Key point: Moscow's carrier is limping along and it might be better for Russia if it was just replaced.
The Russian navy plans to dry-dock its only aircraft carrier Admiral Kuznetsov in 2020 and conduct extensive repairs on the aging, unreliable vessel.
The plan makes a perverse kind of sense from Moscow’s point of view. But it’s still a bad idea, two experts explained in Proceedings, the professional journal of the U.S. Naval Institute.
“As Russia’s only aircraft carrier and its flagship, the Kuznetsov’s main mission is projecting national prestige,” wrote Richard Moss and Ryan Vest, both instructors at the U.S. Naval War College. “From that perspective, Russia must overhaul her and get her back into service as quickly as possible.”
But from the perspective of utility to current Russian navy strategy, “Kuzya” is a huge resource sump that will never offer as much value as several Yasen-class fast attack submarines or a squadron of small, lethal missile patrol boats.
She has never performed her original mission of extending Russia’s defensive perimeter, nor has she been a reliable power projection platform. The ship has suffered her share of power plant, hull, aircraft launch and recovery, electrical and mechanical problems and is expensive to man and maintain.
Kuznetsov commissioned in 1990. Problems plagued the ship from the beginning. One of Kuznetsov’s major weaknesses is her lack of catapults for launching her fighters. Another is her powerplant. The vessel is powered by steam turbines and turbo-pressurized boilers that Defense Industry Daily generously described as “defective.”
Her pipes are bad. “When it’s this cold, water freezes everywhere including pipes which may cause a rupture,” English Russia reported. “To prevent this, they just don’t supply almost 60 percent of the cabins with water (neither in winter nor in summer). The situation with latrines is just as bad. The ship has over 50 latrines [for 1,900 crew] but half of them are closed.”

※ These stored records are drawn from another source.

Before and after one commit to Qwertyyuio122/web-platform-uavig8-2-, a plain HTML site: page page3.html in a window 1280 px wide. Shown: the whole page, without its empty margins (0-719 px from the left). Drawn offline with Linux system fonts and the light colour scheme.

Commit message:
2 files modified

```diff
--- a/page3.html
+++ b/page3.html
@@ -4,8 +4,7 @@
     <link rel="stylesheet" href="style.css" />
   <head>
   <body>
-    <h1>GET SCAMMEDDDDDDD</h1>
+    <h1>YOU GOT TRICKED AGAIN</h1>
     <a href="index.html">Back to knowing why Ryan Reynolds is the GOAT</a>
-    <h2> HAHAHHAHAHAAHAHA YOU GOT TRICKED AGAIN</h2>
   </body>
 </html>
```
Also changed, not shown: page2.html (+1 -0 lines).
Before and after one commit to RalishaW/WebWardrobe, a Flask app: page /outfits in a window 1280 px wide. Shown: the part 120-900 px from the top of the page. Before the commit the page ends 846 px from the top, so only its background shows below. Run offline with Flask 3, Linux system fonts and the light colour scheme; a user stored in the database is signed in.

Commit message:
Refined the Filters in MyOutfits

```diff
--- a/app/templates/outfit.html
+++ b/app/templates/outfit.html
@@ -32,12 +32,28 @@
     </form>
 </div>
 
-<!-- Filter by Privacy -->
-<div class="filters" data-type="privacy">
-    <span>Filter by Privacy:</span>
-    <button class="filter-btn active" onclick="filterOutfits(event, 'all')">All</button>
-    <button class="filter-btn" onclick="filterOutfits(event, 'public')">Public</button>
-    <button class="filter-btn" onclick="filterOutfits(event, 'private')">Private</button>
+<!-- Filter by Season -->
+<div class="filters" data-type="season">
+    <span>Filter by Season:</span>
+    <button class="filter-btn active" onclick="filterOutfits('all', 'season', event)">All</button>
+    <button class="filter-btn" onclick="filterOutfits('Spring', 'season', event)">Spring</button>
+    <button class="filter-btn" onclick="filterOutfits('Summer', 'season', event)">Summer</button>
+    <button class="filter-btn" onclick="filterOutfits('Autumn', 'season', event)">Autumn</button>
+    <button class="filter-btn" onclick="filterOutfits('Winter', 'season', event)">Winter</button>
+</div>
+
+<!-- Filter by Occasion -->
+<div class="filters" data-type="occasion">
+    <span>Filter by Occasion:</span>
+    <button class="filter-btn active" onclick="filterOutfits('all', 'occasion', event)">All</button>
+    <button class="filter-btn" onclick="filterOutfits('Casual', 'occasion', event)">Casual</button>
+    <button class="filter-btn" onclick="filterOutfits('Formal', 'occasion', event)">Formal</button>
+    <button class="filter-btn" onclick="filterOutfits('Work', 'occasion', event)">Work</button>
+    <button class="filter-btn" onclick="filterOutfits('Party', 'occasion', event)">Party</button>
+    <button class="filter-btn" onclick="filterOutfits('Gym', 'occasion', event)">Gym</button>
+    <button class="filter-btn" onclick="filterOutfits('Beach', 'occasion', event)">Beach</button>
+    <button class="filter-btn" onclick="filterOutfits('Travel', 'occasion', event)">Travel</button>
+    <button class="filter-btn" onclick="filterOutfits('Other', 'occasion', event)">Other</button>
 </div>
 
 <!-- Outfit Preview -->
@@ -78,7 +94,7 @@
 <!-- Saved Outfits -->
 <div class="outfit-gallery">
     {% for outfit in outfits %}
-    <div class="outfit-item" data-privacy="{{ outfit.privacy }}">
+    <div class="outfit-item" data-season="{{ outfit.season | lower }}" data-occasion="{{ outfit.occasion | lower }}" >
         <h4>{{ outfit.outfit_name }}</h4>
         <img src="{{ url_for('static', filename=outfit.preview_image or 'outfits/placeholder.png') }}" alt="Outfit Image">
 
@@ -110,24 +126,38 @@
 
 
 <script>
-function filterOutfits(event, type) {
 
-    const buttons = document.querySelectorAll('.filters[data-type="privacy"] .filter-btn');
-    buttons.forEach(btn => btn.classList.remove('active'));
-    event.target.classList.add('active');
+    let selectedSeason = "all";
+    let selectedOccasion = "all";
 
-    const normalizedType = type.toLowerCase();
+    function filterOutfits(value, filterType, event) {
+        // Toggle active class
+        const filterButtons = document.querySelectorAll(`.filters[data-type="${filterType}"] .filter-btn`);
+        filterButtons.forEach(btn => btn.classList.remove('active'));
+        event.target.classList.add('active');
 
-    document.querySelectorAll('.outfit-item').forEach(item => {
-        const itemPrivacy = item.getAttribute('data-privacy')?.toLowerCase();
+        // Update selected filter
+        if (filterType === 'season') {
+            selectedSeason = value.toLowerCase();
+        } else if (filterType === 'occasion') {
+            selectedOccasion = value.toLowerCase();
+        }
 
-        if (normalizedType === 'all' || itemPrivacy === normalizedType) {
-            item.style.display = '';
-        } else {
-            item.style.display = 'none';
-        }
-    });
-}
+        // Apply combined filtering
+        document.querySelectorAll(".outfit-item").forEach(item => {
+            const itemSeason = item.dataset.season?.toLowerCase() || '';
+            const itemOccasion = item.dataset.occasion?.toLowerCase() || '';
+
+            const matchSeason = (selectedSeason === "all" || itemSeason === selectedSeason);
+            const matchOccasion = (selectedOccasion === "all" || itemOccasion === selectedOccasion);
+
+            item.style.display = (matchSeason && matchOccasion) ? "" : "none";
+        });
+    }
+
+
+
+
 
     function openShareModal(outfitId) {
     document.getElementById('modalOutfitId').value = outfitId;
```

Kuznetsov rarely goes to sea and conducted just six patrols between 1991 and 2015. During a 2016 mission off of Syria, the ship’s air wing lost two jets in just three weeks.
Before late 2018, Moscow planned on extending the service lives of Kuznetsov and other warships from the 1980s in order to complement the newer, smaller vessels.
But Kuznetsov in October 2018 suffered serious damage at the 82nd Repair Shipyard in Roslyakovo, a northern port city, when the PD-50 dry-dock sank while the carrier was aboard for repairs.
Swedish-built PD-50 was the only large dry-dock capable of supporting the Russian northern fleet’s largest warships. Russia's other large dry-docks are thousands of miles from the fleet's main northern bases.
Moving the docks, or the ships needing repair, could be prohibitively difficult, expensive and time-consuming. Beside the cost, foreign sanctions complicate the acquisition of a dock similar to PD-50.
According to the newspaper Izvestia, the Kremlin considered just decommissioning Kuznetsov rather than spending the money to acquire a new dry-dock, move an existing dock or the carrier or find some other way of repairing the aging, unreliable and accident-prone flattop.
“Not everyone considers the continuation of repair to be appropriate,” a navy source reportedly told Izvestia. “There are different opinions, including those that boil down to the fact that with this money it is better to build a pair of frigates or a nuclear submarine.”
By spring 2019 a plan reportedly was in place to assemble a new dry-dock that in theory could accommodate the carrier, Moss and Vest explained. The No. 35 Ship Repair Plant in Murmansk in northern Russia has two, adjacent 200-meter-long dry-docks that yard workers could combine in order to fit Kuznetsov.
“However, the modifications may not be as easy as the source would have us believe,” Moss and Vest wrote. “Even after the two dry-docks are combined, they will have to be lengthened to accommodate the 305-meter ... aircraft carrier, and a new gate structure of the combined dock will have to be custom fabricated.”
Considering the labor and expense involved, the work might not proceed according to the current schedule. “Considering the necessary dry-dock modifications, the current fiscal realities the Russian government is facing under sanctions and lower oil prices and endemic corruption, the Kuznetsov may be undergoing modernization for the foreseeable future,” Moss and Vest explained.
Even if Kuznetsov can be repaired, the navy most likely strictly will use the carrier as a training ship, a Kremlin source told Belsat, a Belarusian news agency.
As Americans, Moss and Vest sarcastically advised Moscow to continue pouring money and effort into Kuznetsov. “Russia will be doing NATO and the U.S. Navy a huge favor if it decides to spend the money, repair-yard time, and human capital needed to overhaul the ski-jump-ramp carrier that is clearly an albatross of the Cold War era.”